Doing Theology – February 2018 “Tabletalk”

TT-Feb-2018The February 2018 Tabletalk is out, with this month’s issue being devoted to a favorite subject of its founder, Dr. R. C. Sproul. That subject is “Doing Theology,” and Sproul is referenced often in this issue, in particular, his book Everyone’s a Theologian.

Editor Burk Parsons introduces the issue  and its theme with his article “Doers, Not Hearers Only.” This is part of that introduction:

Doing theology means studying Scripture and studying the words of our faithful forefathers who faithfully studied Scripture. It means studying the historic creeds and confessions of the church, which serve as helpful summaries and explanations of what Scripture teaches. It means studying not only books on systematic theology but also biblical commentaries, as well as books on hermeneutics (the method of interpreting Scripture), church history, historical theology, and even Christian living (how to apply theology in all of life), for theology rightly understood is theology rightly applied in life. It also means studying theology as we sit under the ministry of the Word in our local churches, week in and week out, through worship, song, and the sacraments. For when we study theology, we are studying God, that we might rightly know, love, worship, and proclaim the triune God of Scripture, not the god of our own making.

The first featured article on the theme of the issue is “How Not to Do Theology” by associate editor Robert Rothwell. In the course of his article he distinguishes between solo Scriptura and sola Scriptura (notice the single vowel difference in the two solas):

To fail to recognize that we are actually doing theology all the time and especially when reading the Bible is one aspect of what it means to practice solo Scriptura. In essence, we may define solo Scriptura as the belief that we do not need the assistance of the church, the creeds, and teachers throughout history in order to rightly understand the Bible. The practitioner of solo Scriptura thinks that he is not bringing any preconceived notions to his study of the Bible. He believes that simply studying the Word of God on his own is sufficient to guide him into all truth.

Sola Scriptura, on the other hand, says that while the Bible is the only infallible authority for the church, believers actually need the help of subordinate, fallible authorities to understand divine revelation rightly. Creeds, theologians from the present and past, and one’s local church all provide useful guidance in understanding the Word of God. They provide a way for us to measure the accuracy of our private interpretations of Scripture. Christ has promised to be with His church and to guide His corporate people in the understanding of His truth (Matt. 28:20; Eph. 4:11–13). Among other things, that means that He does not speak in a code that only a few can understand, and He does not grant insight to us as individuals that He fails to give to other people. If we think we have discovered something new in Scripture, it is probably not true, and it is probably not a new error either.
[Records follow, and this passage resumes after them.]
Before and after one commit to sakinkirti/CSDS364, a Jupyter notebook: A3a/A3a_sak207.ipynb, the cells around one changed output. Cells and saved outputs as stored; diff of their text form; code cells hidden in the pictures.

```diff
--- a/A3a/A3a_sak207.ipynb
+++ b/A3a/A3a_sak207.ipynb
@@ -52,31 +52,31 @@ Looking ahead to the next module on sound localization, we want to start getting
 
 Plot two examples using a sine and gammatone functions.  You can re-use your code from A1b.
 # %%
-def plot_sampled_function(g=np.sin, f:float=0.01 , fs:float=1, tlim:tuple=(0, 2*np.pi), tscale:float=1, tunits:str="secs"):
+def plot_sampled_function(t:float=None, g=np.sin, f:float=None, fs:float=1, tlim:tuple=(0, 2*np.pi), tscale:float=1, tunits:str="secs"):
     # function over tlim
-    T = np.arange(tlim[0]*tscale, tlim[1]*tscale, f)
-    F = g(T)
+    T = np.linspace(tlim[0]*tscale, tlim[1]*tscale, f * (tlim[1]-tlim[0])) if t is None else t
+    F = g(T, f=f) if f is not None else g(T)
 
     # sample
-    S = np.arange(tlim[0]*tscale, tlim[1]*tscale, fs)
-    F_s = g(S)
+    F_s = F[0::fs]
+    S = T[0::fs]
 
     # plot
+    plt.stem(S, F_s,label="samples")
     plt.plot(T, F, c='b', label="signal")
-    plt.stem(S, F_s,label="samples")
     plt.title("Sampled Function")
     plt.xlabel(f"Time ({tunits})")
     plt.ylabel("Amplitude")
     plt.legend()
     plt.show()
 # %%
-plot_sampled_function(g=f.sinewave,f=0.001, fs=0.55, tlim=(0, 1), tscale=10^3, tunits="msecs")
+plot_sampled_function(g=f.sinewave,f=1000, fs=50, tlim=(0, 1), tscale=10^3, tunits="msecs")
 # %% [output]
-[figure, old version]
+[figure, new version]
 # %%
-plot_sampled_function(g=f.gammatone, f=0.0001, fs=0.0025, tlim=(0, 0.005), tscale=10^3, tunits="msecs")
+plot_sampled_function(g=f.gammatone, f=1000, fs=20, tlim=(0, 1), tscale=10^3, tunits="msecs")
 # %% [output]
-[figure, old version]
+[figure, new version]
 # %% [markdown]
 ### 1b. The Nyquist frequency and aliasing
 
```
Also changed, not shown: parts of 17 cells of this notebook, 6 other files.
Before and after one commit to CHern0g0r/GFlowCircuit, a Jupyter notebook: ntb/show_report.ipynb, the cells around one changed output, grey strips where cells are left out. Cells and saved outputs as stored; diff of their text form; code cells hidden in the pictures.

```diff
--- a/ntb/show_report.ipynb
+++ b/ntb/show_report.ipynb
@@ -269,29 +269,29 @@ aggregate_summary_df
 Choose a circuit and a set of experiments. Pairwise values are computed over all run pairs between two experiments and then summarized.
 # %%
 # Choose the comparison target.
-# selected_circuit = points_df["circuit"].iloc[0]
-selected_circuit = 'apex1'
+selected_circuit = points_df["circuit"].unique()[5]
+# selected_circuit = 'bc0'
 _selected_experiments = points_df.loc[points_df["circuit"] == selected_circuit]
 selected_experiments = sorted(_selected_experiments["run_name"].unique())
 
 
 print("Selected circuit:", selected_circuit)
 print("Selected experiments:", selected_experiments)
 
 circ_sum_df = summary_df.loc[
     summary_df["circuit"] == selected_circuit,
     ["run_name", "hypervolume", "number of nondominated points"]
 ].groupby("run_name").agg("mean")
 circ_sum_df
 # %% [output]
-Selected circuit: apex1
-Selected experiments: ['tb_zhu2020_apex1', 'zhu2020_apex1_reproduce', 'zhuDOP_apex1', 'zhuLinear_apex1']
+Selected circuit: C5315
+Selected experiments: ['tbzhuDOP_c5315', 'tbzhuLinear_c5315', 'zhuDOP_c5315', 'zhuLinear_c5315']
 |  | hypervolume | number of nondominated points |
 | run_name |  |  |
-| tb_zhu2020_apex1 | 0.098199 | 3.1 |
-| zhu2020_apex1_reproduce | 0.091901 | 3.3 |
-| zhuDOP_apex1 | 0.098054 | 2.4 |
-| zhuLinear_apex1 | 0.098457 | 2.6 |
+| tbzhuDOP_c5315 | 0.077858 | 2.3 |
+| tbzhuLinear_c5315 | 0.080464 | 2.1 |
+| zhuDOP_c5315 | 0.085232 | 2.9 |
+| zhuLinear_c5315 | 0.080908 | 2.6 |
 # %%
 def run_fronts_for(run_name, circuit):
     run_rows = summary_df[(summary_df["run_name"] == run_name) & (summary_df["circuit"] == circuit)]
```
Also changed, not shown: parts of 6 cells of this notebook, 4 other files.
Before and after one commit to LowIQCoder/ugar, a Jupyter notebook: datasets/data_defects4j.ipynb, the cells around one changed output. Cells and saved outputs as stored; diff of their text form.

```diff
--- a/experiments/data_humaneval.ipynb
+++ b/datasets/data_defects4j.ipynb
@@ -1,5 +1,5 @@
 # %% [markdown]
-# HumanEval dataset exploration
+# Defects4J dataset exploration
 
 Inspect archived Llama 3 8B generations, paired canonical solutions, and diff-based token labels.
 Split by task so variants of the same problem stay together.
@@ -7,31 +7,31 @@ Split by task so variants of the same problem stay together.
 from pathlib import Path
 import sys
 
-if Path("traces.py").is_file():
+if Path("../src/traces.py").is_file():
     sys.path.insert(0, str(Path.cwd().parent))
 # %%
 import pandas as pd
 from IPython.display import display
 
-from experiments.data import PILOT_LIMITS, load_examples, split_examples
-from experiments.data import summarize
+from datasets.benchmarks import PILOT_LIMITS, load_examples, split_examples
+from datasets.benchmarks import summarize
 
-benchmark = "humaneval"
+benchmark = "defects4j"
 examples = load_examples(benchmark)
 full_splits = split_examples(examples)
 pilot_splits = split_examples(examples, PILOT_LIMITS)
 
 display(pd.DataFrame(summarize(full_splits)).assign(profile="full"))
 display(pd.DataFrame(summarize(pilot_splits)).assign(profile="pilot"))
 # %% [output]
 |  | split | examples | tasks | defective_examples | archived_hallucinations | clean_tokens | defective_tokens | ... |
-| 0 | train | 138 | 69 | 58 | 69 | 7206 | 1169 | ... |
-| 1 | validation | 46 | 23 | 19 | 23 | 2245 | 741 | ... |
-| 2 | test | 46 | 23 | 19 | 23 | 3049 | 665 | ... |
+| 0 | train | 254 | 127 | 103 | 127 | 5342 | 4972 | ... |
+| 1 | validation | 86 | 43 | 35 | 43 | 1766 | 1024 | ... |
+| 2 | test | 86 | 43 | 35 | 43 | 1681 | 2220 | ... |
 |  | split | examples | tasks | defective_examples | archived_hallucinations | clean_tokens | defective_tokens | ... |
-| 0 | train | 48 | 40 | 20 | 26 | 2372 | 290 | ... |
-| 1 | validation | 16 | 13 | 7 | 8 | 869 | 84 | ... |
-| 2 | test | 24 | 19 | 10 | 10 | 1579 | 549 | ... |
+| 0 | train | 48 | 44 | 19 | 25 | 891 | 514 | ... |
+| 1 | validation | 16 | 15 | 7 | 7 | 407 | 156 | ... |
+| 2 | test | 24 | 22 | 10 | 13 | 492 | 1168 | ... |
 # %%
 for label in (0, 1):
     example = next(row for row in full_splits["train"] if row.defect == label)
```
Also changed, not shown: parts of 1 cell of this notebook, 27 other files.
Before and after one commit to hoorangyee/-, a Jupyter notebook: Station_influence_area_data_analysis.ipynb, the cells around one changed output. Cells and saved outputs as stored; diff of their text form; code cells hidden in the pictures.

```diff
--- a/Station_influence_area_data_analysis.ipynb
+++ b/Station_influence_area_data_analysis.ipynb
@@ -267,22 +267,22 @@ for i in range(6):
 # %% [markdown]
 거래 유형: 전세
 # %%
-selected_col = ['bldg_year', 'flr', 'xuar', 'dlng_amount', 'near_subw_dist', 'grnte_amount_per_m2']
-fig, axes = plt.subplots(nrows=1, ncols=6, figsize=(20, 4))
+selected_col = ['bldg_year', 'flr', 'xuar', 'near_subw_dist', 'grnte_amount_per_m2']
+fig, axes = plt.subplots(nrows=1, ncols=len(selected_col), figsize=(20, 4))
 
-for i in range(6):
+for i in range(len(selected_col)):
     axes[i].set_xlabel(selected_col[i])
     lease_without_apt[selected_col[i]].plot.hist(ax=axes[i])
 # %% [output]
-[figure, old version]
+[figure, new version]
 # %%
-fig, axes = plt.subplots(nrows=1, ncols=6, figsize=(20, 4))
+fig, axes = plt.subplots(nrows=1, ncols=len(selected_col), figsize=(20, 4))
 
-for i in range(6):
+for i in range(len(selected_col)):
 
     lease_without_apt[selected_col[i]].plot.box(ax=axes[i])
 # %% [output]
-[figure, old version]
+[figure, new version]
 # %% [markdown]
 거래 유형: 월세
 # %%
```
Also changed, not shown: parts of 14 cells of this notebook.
As Protestants, we have to think carefully about the right of private interpretation and how we as individuals relate to the wisdom of the church. The story of the Reformation is sometimes told as a story of rugged individualism, of individuals who came to independent conclusions and who resisted error because they had the courage to stand for the truth when no one else would. Certainly, many of the Reformers reached points at which they felt as if no one was standing with them, but they also recognized that they were, in fact, not really teaching anything new. Martin Luther advocated for justification by faith alone and for Scripture as our only infallible authority, but others came to the same conclusions as he did independent of his work even though Luther’s personality shaped the Reformation decisively. And Luther and others came to these conclusions by recognizing that the final authority of Scripture does not mean other subordinate authorities have nothing to teach us. In fact, one of their criticisms of the Roman Catholic Church was that it is not catholic—universal—or ancient enough. The Reformers appealed to the church fathers, medieval theologians, and earlier creeds to show that it was the papacy that had struck out on its own, not the Reformers.

So are you a theologian? Indeed you (we) are! The question is, What kind of theologian are you and am I? Are we theologians whose foundation is the holy Scriptures, God’s only source of authoritative and infallible teaching? And are we theologians in the context of a church that holds to this inspired and infallible authority?

Of course, we also “do theology” in accordance with the historic creeds of Christ’s church. There’s an article on that too in this issue! So, we will also consider that aspect of our theology later this month.

For now, let’s get busy with our theology by reading and studying God’s holy Word!